=== Section Start ===

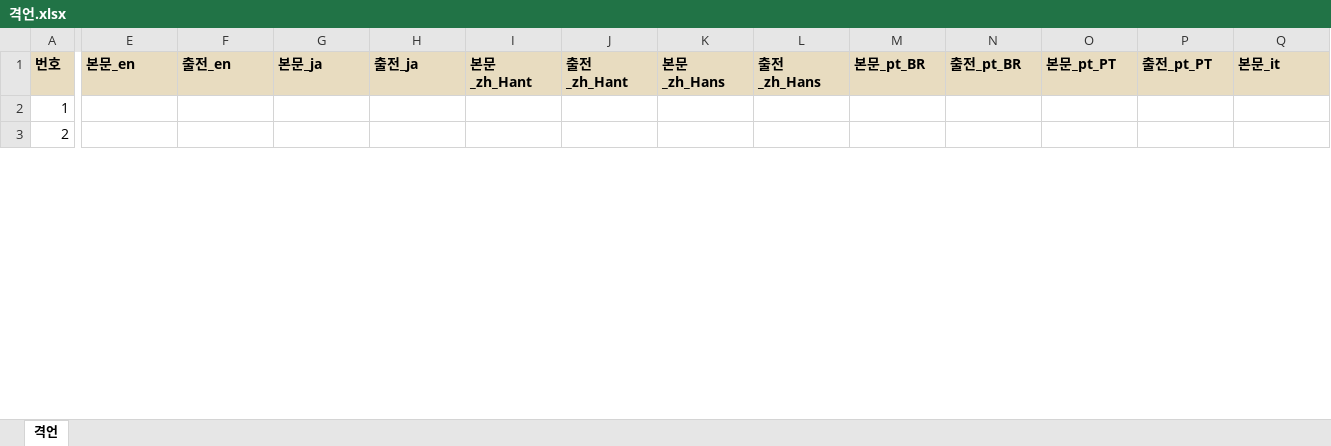
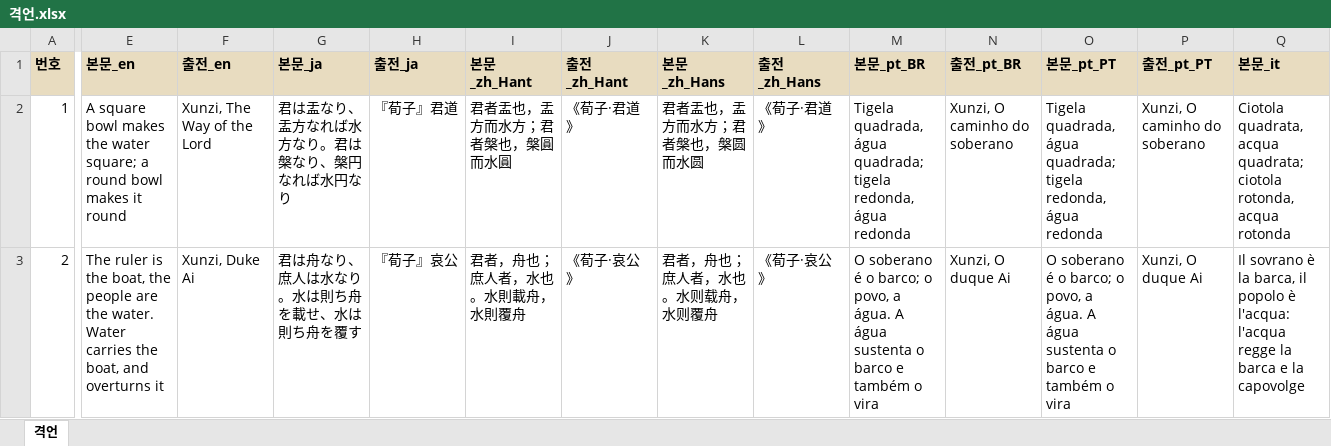
Before and after one commit to sanolamian12/SamChess, an Excel workbook: docs/격언.xlsx, sheet 격언, drawn as a sheet; only a part is shown, gaps mark what is left out; values as stored, in another font and other column widths than the file's, no borders; the diff covers the shown part only; the diff names each change by its address in the sheet, - before the commit and + after, or states it on an @@ line.

```diff
--- a/docs/격언.xlsx (sheet 격언)
+++ b/docs/격언.xlsx (sheet 격언)
-E2 (본문_en): (empty)
+E2 (본문_en): A square bowl makes the water square; a round bowl makes it round
-F2 (출전_en): (empty)
+F2 (출전_en): Xunzi, The Way of the Lord
-G2 (본문_ja): (empty)
+G2 (본문_ja): 君は盂なり、盂方なれば水方なり。君は槃なり、槃円なれば水円なり
-H2 (출전_ja): (empty)
+H2 (출전_ja): 『荀子』君道
-I2 (본문_zh_Hant): (empty)
+I2 (본문_zh_Hant): 君者盂也，盂方而水方；君者槃也，槃圓而水圓
-J2 (출전_zh_Hant): (empty)
+J2 (출전_zh_Hant): 《荀子·君道》
-K2 (본문_zh_Hans): (empty)
+K2 (본문_zh_Hans): 君者盂也，盂方而水方；君者槃也，槃圆而水圆
-L2 (출전_zh_Hans): (empty)
+L2 (출전_zh_Hans): 《荀子·君道》
-M2 (본문_pt_BR): (empty)
+M2 (본문_pt_BR): Tigela quadrada, água quadrada; tigela redonda, água redonda
-N2 (출전_pt_BR): (empty)
+N2 (출전_pt_BR): Xunzi, O caminho do soberano
-O2 (본문_pt_PT): (empty)
+O2 (본문_pt_PT): Tigela quadrada, água quadrada; tigela redonda, água redonda
-P2 (출전_pt_PT): (empty)
+P2 (출전_pt_PT): Xunzi, O caminho do soberano
-Q2 (본문_it): (empty)
+Q2 (본문_it): Ciotola quadrata, acqua quadrata; ciotola rotonda, acqua rotonda
-E3 (본문_en): (empty)
+E3 (본문_en): The ruler is the boat, the people are the water. Water carries the boat, and overturns it
-F3 (출전_en): (empty)
+F3 (출전_en): Xunzi, Duke Ai
-G3 (본문_ja): (empty)
+G3 (본문_ja): 君は舟なり、庶人は水なり。水は則ち舟を載せ、水は則ち舟を覆す
-H3 (출전_ja): (empty)
+H3 (출전_ja): 『荀子』哀公
-I3 (본문_zh_Hant): (empty)
+I3 (본문_zh_Hant): 君者，舟也；庶人者，水也。水則載舟，水則覆舟
-J3 (출전_zh_Hant): (empty)
+J3 (출전_zh_Hant): 《荀子·哀公》
-K3 (본문_zh_Hans): (empty)
+K3 (본문_zh_Hans): 君者，舟也；庶人者，水也。水则载舟，水则覆舟
-L3 (출전_zh_Hans): (empty)
+L3 (출전_zh_Hans): 《荀子·哀公》
-M3 (본문_pt_BR): (empty)
+M3 (본문_pt_BR): O soberano é o barco; o povo, a água. A água sustenta o barco e também o vira
-N3 (출전_pt_BR): (empty)
+N3 (출전_pt_BR): Xunzi, O duque Ai
-O3 (본문_pt_PT): (empty)
+O3 (본문_pt_PT): O soberano é o barco; o povo, a água. A água sustenta o barco e também o vira
-P3 (출전_pt_PT): (empty)
+P3 (출전_pt_PT): Xunzi, O duque Ai
-Q3 (본문_it): (empty)
+Q3 (본문_it): Il sovrano è la barca, il popolo è l'acqua: l'acqua regge la barca e la capovolge
```
Also changed, not shown: 334 edited cells elsewhere in this sheet, 3 other files.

=== Section End ===

**WORK ITEM**
Select the lines in this material that hold the word "água", leaving none out.

**TASK RESPONSE**
+M2 (본문_pt_BR): Tigela quadrada, água quadrada; tigela redonda, água redonda
+O2 (본문_pt_PT): Tigela quadrada, água quadrada; tigela redonda, água redonda
+M3 (본문_pt_BR): O soberano é o barco; o povo, a água. A água sustenta o barco e também o vira
+O3 (본문_pt_PT): O soberano é o barco; o povo, a água. A água sustenta o barco e também o vira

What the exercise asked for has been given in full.